(Your assignment) Output the entries in full and verbatim, pictures omitted.

(Beginning of Exercise data)

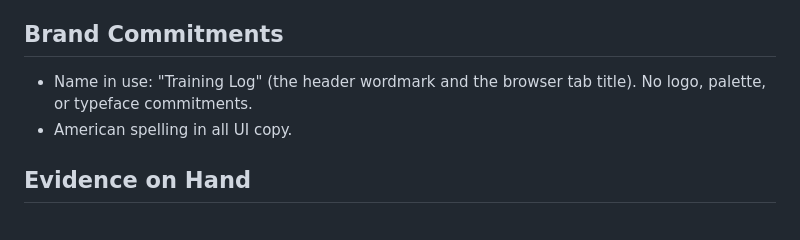
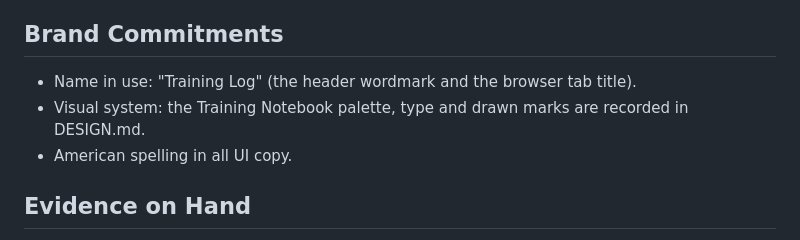
Before and after one commit to carolisengineering/hevy-viz, a Markdown page: PRODUCT.md, the part around the change. Rendered like a GitHub page.

```diff
--- a/PRODUCT.md
+++ b/PRODUCT.md
@@ -45,7 +45,8 @@ Hevy's own charts are limited by time window and focus on one exercise at a time
 
 ## Brand Commitments
 
-- Name in use: "Training Log" (the header wordmark and the browser tab title). No logo, palette, or typeface commitments.
+- Name in use: "Training Log" (the header wordmark and the browser tab title).
+- Visual system: the Training Notebook palette, type and drawn marks are recorded in DESIGN.md.
 - American spelling in all UI copy.
 
 ## Evidence on Hand
```
Also changed, not shown: README.md (+2 -2 lines), docs/screenshot.png.
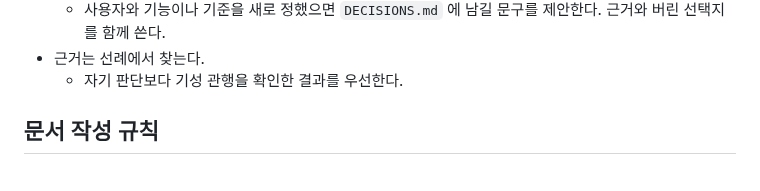
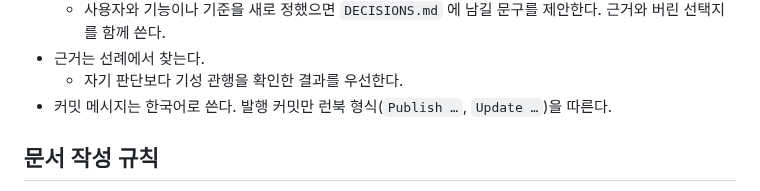
Before and after one commit to yg-moon/ai-weekly-news, a Markdown page: AGENTS.md, the part around the change. Drawn GitHub-style.

Commit message:
AGENTS: 커밋 메시지는 한국어로
Co-Authored-By: Claude Opus 5.5 <noreply@anthropic.com>
Claude-Session: https://claude.ai/code/session_01142VrHFHpG6pNFBJSUE5VC

```diff
--- a/AGENTS.md
+++ b/AGENTS.md
@@ -21,6 +21,7 @@
   - 사용자와 기능이나 기준을 새로 정했으면 `DECISIONS.md` 에 남길 문구를 제안한다. 근거와 버린 선택지를 함께 쓴다.
 - 근거는 선례에서 찾는다.
   - 자기 판단보다 기성 관행을 확인한 결과를 우선한다.
+- 커밋 메시지는 한국어로 쓴다. 발행 커밋만 런북 형식(`Publish …`, `Update …`)을 따른다.
 
 ## 문서 작성 규칙
 
```
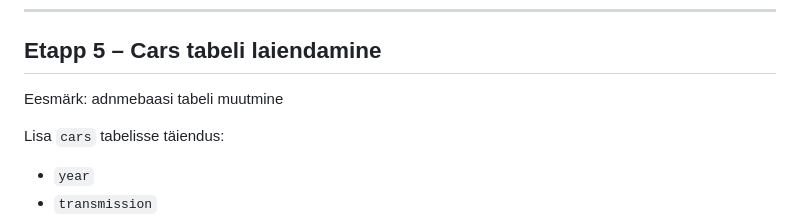
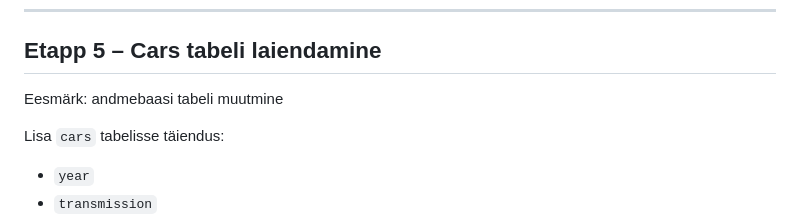
Before and after one commit to metshein/car_rent, a Markdown page: README.md, the part around the change. Drawn GitHub-style.

```diff
--- a/README.md
+++ b/README.md
@@ -103,7 +103,7 @@ Tulemus: klikitav detailvaade olemas
 
 ## Etapp 5 – Cars tabeli laiendamine
 
-Eesmärk: adnmebaasi tabeli muutmine
+Eesmärk: andmebaasi tabeli muutmine
 
 Lisa `cars` tabelisse täiendus:
 
```
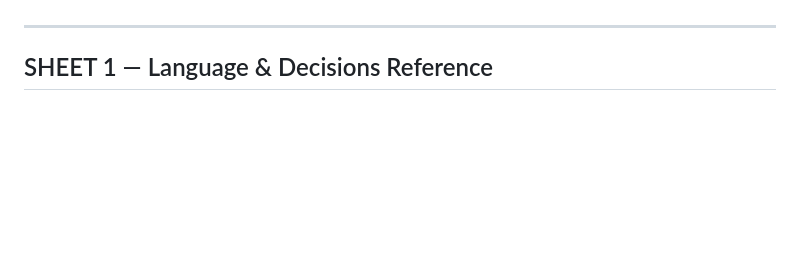
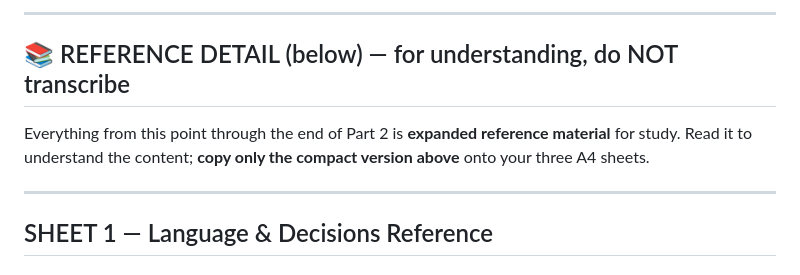
Before and after one commit to ismail-kabak/CSE341_Semester_Project_Part_1, a Markdown page: docs/notes/exam2_study_notes.md, the part around one of its changes. Drawn GitHub-style; blank space fills up the shorter version.

```diff
--- a/docs/notes/exam2_study_notes.md
+++ b/docs/notes/exam2_study_notes.md
@@ -485,3 +638,10 @@ the lines you've already memorised; copy what you tend to forget.
+---
+
+## 📚 REFERENCE DETAIL (below) — for understanding, do NOT transcribe
+
+Everything from this point through the end of Part 2 is **expanded
+reference material** for study. Read it to understand the content;
+**copy only the compact version above** onto your three A4 sheets.
 
 ---
 
```
Also changed, not shown: other parts of docs/notes/exam2_study_notes.md (+153 -0 lines).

(End of Exercise data)

(Expected output)
Before and after one commit to carolisengineering/hevy-viz, a Markdown page: PRODUCT.md, the part around the change. Rendered like a GitHub page.

```diff
--- a/PRODUCT.md
+++ b/PRODUCT.md
@@ -45,7 +45,8 @@ Hevy's own charts are limited by time window and focus on one exercise at a time
 
 ## Brand Commitments
 
-- Name in use: "Training Log" (the header wordmark and the browser tab title). No logo, palette, or typeface commitments.
+- Name in use: "Training Log" (the header wordmark and the browser tab title).
+- Visual system: the Training Notebook palette, type and drawn marks are recorded in DESIGN.md.
 - American spelling in all UI copy.
 
 ## Evidence on Hand
```
Also changed, not shown: README.md (+2 -2 lines), docs/screenshot.png.
Before and after one commit to yg-moon/ai-weekly-news, a Markdown page: AGENTS.md, the part around the change. Drawn GitHub-style.

Commit message:
AGENTS: 커밋 메시지는 한국어로
Co-Authored-By: Claude Opus 5.5 <noreply@anthropic.com>
Claude-Session: https://claude.ai/code/session_01142VrHFHpG6pNFBJSUE5VC

```diff
--- a/AGENTS.md
+++ b/AGENTS.md
@@ -21,6 +21,7 @@
   - 사용자와 기능이나 기준을 새로 정했으면 `DECISIONS.md` 에 남길 문구를 제안한다. 근거와 버린 선택지를 함께 쓴다.
 - 근거는 선례에서 찾는다.
   - 자기 판단보다 기성 관행을 확인한 결과를 우선한다.
+- 커밋 메시지는 한국어로 쓴다. 발행 커밋만 런북 형식(`Publish …`, `Update …`)을 따른다.
 
 ## 문서 작성 규칙
 
```
Before and after one commit to metshein/car_rent, a Markdown page: README.md, the part around the change. Drawn GitHub-style.

```diff
--- a/README.md
+++ b/README.md
@@ -103,7 +103,7 @@ Tulemus: klikitav detailvaade olemas
 
 ## Etapp 5 – Cars tabeli laiendamine
 
-Eesmärk: adnmebaasi tabeli muutmine
+Eesmärk: andmebaasi tabeli muutmine
 
 Lisa `cars` tabelisse täiendus:
 
```
Before and after one commit to ismail-kabak/CSE341_Semester_Project_Part_1, a Markdown page: docs/notes/exam2_study_notes.md, the part around one of its changes. Drawn GitHub-style; blank space fills up the shorter version.

```diff
--- a/docs/notes/exam2_study_notes.md
+++ b/docs/notes/exam2_study_notes.md
@@ -485,3 +638,10 @@ the lines you've already memorised; copy what you tend to forget.
+---
+
+## 📚 REFERENCE DETAIL (below) — for understanding, do NOT transcribe
+
+Everything from this point through the end of Part 2 is **expanded
+reference material** for study. Read it to understand the content;
+**copy only the compact version above** onto your three A4 sheets.
 
 ---
 
```
Also changed, not shown: other parts of docs/notes/exam2_study_notes.md (+153 -0 lines).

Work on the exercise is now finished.